Homeless charity hands out eviction notices to its own tenants

St Mungo's homeless charity has served some of its tenants with section 21 notices
St Mungo's homeless charity has served some of its tenants with section 21 notices
Natalie Bloomer By

A leading homeless charity has come under fire after handing out eviction notices to tenants living in properties it owns in the capital.

St Mungo's, who carry out a number of homeless services in the capital, own 24 flats in South London. They are now reviewing the tenancies of 14 of those.

Tenants of the flats say they were asked by the charity to attend their offices, where they were then handed section 21 eviction notices - the first step in eviction procedures.

"I'm so stressed out about this," one person, who didn't wish to be named, told Politics.co.uk. "I've got no place to go, but St Mungo's have basically told me that I have outstayed my welcome."


"They told me to go to the local council for help. I have done that, but they've told me I would not be classed as in priority need to be housed."

A group of tenants met with housing activists and members of the local branch of Unite last night, to discuss their next move. They say they will stay at the property until the bailiffs are sent in to force them out and have set up a petition against the evictions.

The flats, which are on a St Mungo's run site in Lewisham, were originally set up as semi-independent flats for people from the borough in work, or in pre-employment programmes. Some of the residents have lived there for almost six years.

The chair of the Lewisham Town Hall Unite branch, Nick Long, attended a pre-planning meeting with St Mungo's about their plans, but said the charity offered no alternative accommodation or real support to the tenants.

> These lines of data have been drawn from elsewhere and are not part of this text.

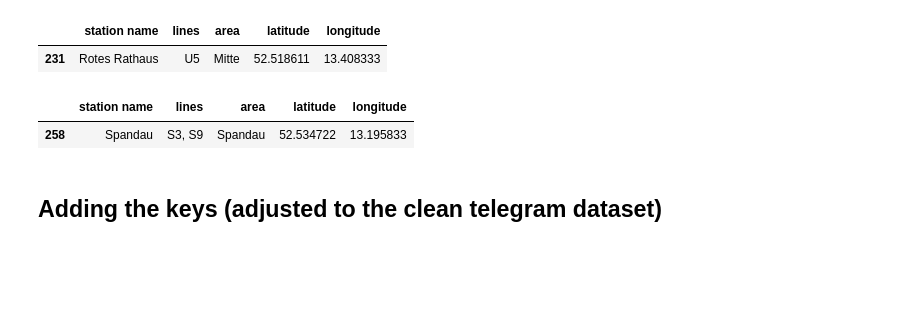
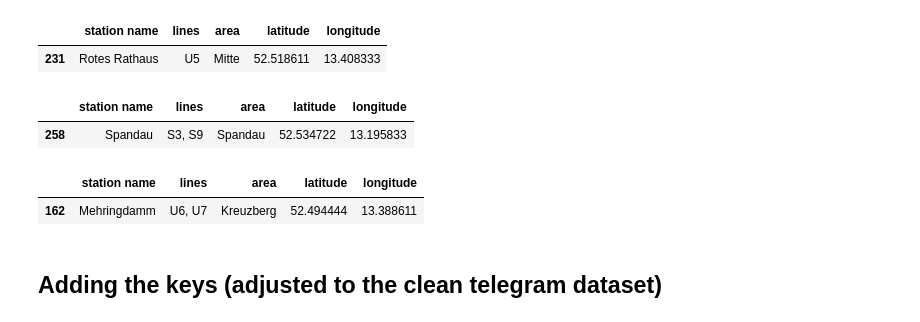
Before and after one commit to akinml/ticket-control-bvg, a Jupyter notebook: notebooks/stations.ipynb, the cells around one changed output. Drawn from its saved outputs; the diff is of its cells as text; code cells hidden in the pictures; blank space fills up the shorter version.

```diff
--- a/notebooks/stations.ipynb
+++ b/notebooks/stations.ipynb
@@ -154,3 +154,10 @@ indiatable=soup.find_all('table',{'class':"wikitable"})
 #indiatable[1]
 # %%
 stations = indiatable[1].find_all('tr')[1:]
+# %%
+ustat = []
+for station in indiatable[1].find_all('tr')[1:]:
+    lines= station.select("td")[1].select('img')
+    ustat.append(', '.join([line['alt'] for line in lines]))
+
+len(ustat)
@@ -402,6 +412,12 @@ stations_df.loc[stations_df["station name"]=="Spandau"]
 # %% [output]
 |  | station name | lines | area | latitude | longitude |
 | 258 | Spandau | S3, S9 | Spandau | 52.534722 | 13.195833 |
+# %%
+# Checking that Mehringdamm has now both U6 and U7 (update from 30.08.2023)
+stations_df[stations_df['station name'] == 'Mehringdamm']
+# %% [output]
+|  | station name | lines | area | latitude | longitude |
+| 162 | Mehringdamm | U6, U7 | Kreuzberg | 52.494444 | 13.388611 |
 # %% [markdown]
 ## Adding the keys (adjusted to the clean telegram dataset)
 # %%
```
Also changed, not shown: parts of 7 cells of this notebook, 1 other file.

"They were basically just told to present at the homeless department at the council," he said.

"We're very concerned about what is going to happen to these people, many won't be picked up as being in priority need."

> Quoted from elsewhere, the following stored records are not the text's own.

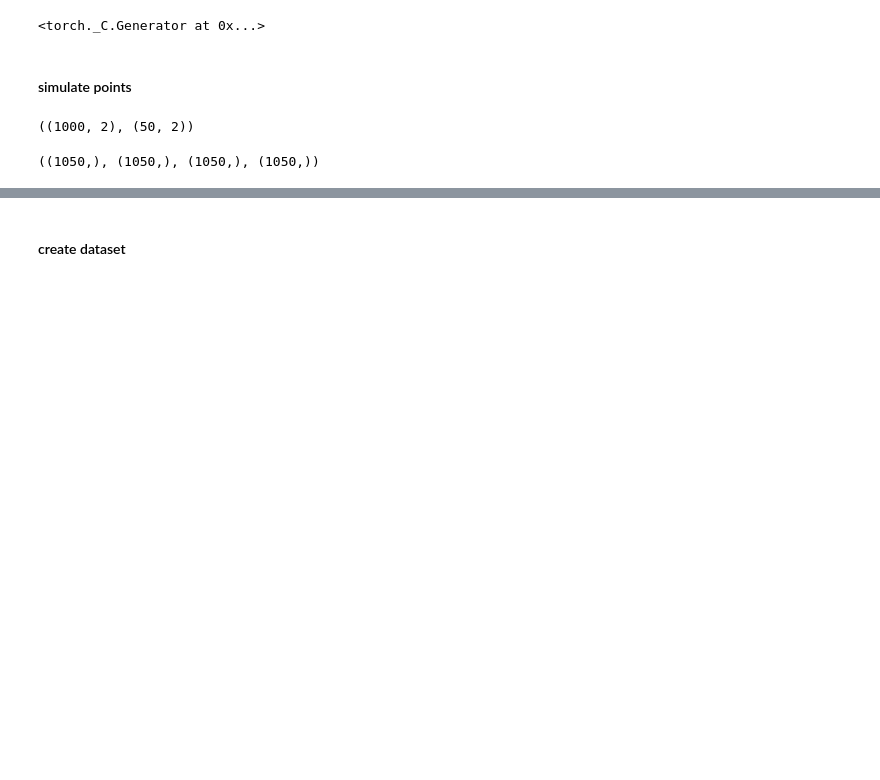
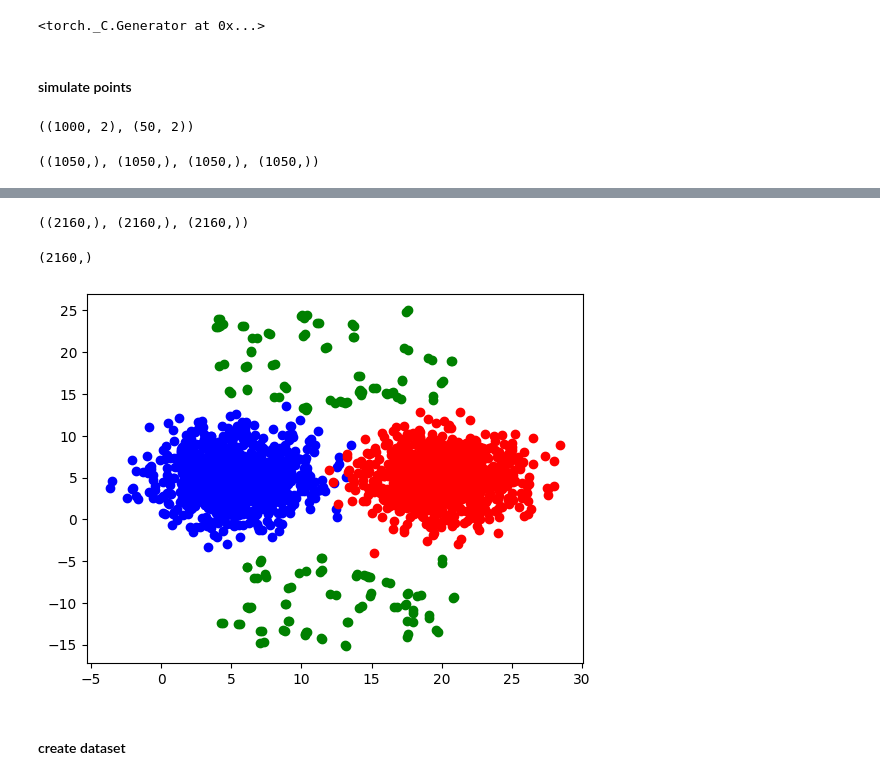
Before and after one commit to qiaoyuet/dp_viz, a Jupyter notebook: point_mass/point_mass_simulation.ipynb, the cells around one changed output, grey strips where cells are left out. Drawn from its saved outputs; the diff is of its cells as text; code cells hidden in the pictures; blank space fills up the shorter version.

```diff
--- a/point_mass/point_mass_simulation.ipynb
+++ b/point_mass/point_mass_simulation.ipynb
@@ -57,3 +113,28 @@ plt.show()
+# %%
+all_x1 = np.concatenate([x1_0, x1_1])
+all_x2 = np.concatenate([x2_0, x2_1])
+all_y = np.concatenate([np.zeros(len(x1_0)), np.ones(len(x1_1))]).astype(int)
+# %%
+outlier_indicator = np.array([0] * f_0[:, 0].shape[0] + [1] * f_0_1[np.where(tmp_label == 0)[0], 0].shape[0] + \
+                             [0] * f_1[:, 0].shape[0] + [1] * f_0_1[np.where(tmp_label == 1)[0], 0].shape[0])
+# %%
+all_x1.shape, all_x2.shape, all_y.shape
+# %% [output]
+((2160,), (2160,), (2160,))
+# %%
+outlier_indicator.shape
+# %% [output]
+(2160,)
+# %%
+plt.scatter(all_x1[np.where((all_y == 0) & (outlier_indicator == 0))[0]],
+            all_x2[np.where((all_y == 0) & (outlier_indicator == 0))[0]], color='blue')
+plt.scatter(all_x1[np.where((all_y == 1) & (outlier_indicator == 0))[0]],
+            all_x2[np.where((all_y == 1) & (outlier_indicator == 0))[0]], color='red')
+plt.scatter(all_x1[np.where(outlier_indicator == 1)[0]],
+            all_x2[np.where(outlier_indicator == 1)[0]], color='green')
+plt.show()
+# %% [output]
+[figure, added]
 # %% [markdown]
 #### create dataset
 # %%
```
Also changed, not shown: parts of 22 cells of this notebook, 3 other files.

St Mungo's say that they are reviewing the tenancies because some of the residents' situations have changed since they first moved in.

The regional director for St Mungo's, Kellie Murphy, said:

"Each individual situation is different and we have offered, and are currently holding, one-to-one meetings with residents to see how we can move forward. No tenancies will end in November as a result of these section 21 letters. Rather, we want to agree with people their personal tenancy situation and plan next steps, if appropriate, from there."

This comes the day after Politics.co.uk revealed that St Mungo's are accused of being 'complicit' in the deportations of EU rough sleepers.

Documents suggest the charity co-operated with forced deportations from the UK, after being commissioned by former mayor Boris Johnson to work on his plan to eradicate rough sleeping in the capital.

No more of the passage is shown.